Work instructions >> Every line below that holds the word "Nascidos" must be listed.

Dataset records Block Start

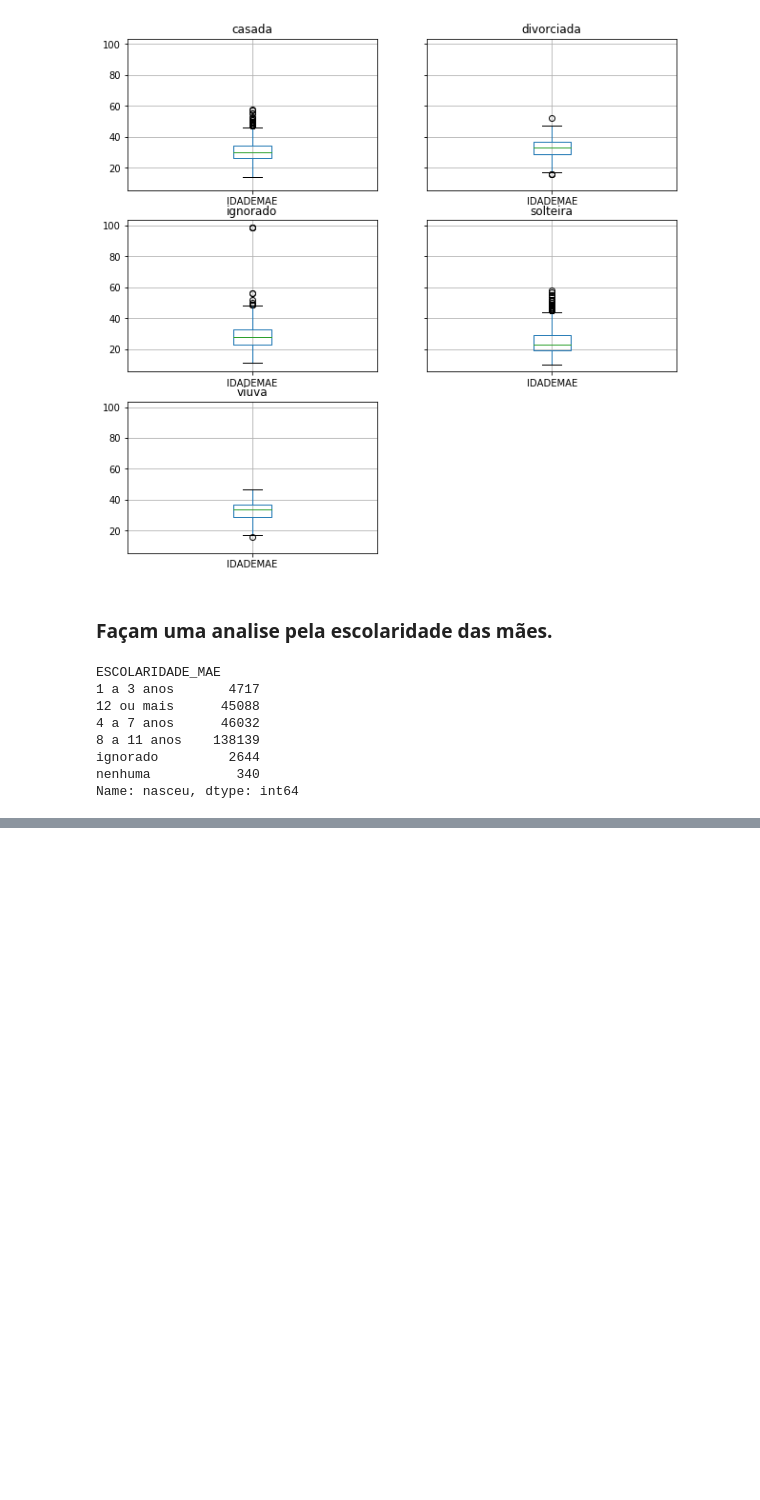
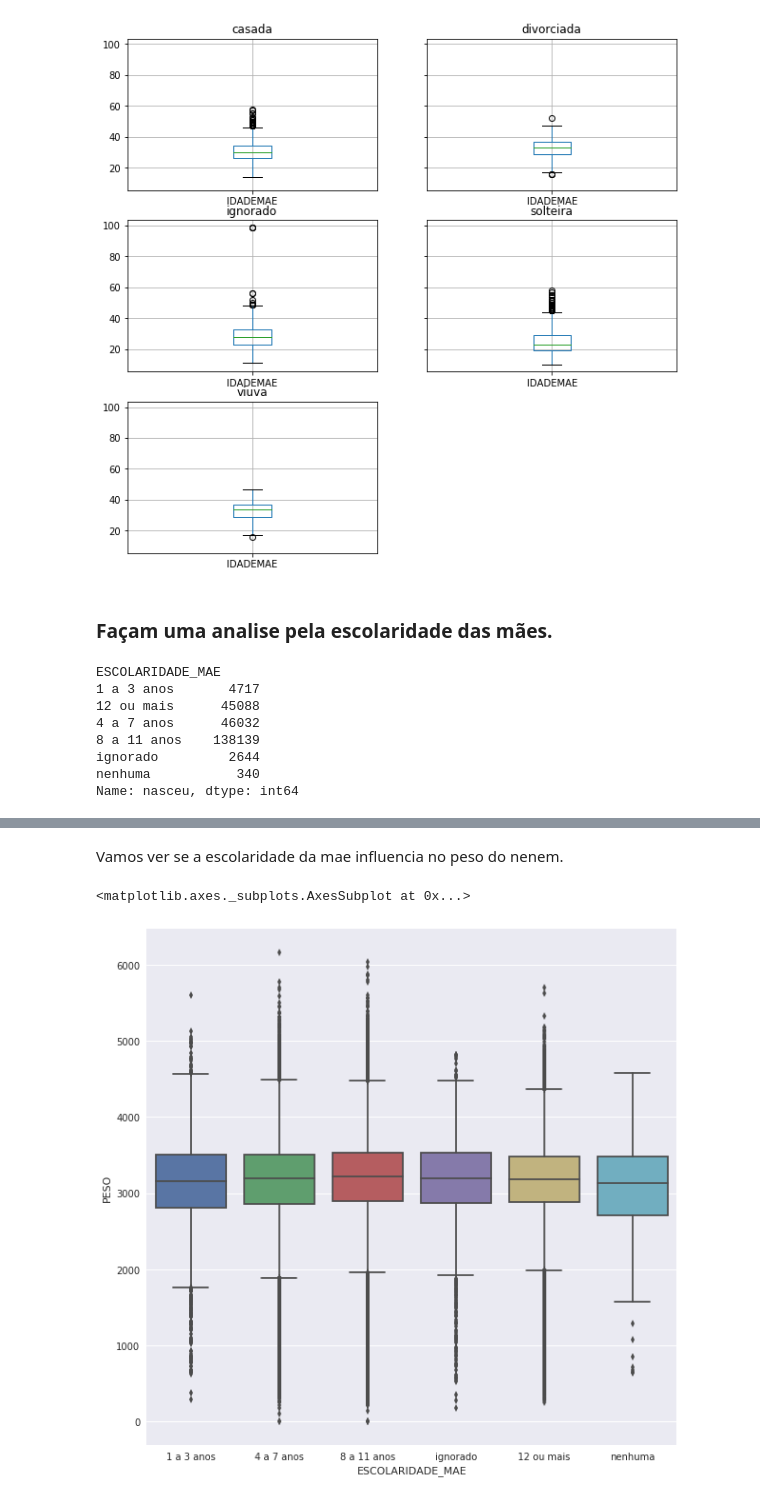
Before and after one commit to tarsisazevedo/nascidos-vivos, a Jupyter notebook: Analise de Nascidos Vivos.ipynb, the cells around one changed output, grey strips where cells are left out. Saved outputs shown, nothing was run; the diff lists cells and outputs as text; code cells hidden in the pictures; blank space fills up the shorter version.

```diff
--- a/Analise de Nascidos Vivos.ipynb
+++ b/Analise de Nascidos Vivos.ipynb
@@ -481,0 +571,7 @@ Name: nasceu, dtype: int64
+# %% [markdown]
+Vamos ver se a escolaridade da mae influencia no peso do nenem.
+# %%
+seaborn.boxplot(x="ESCOLARIDADE_MAE", y="PESO", data=df)
+# %% [output]
+<matplotlib.axes._subplots.AxesSubplot at 0x...>
+[figure, added]
```
Also changed, not shown: parts of 19 cells of this notebook, 3 other files.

Dataset records Block End

Response >>
Before and after one commit to tarsisazevedo/nascidos-vivos, a Jupyter notebook: Analise de Nascidos Vivos.ipynb, the cells around one changed output, grey strips where cells are left out. Saved outputs shown, nothing was run; the diff lists cells and outputs as text; code cells hidden in the pictures; blank space fills up the shorter version.
--- a/Analise de Nascidos Vivos.ipynb
+++ b/Analise de Nascidos Vivos.ipynb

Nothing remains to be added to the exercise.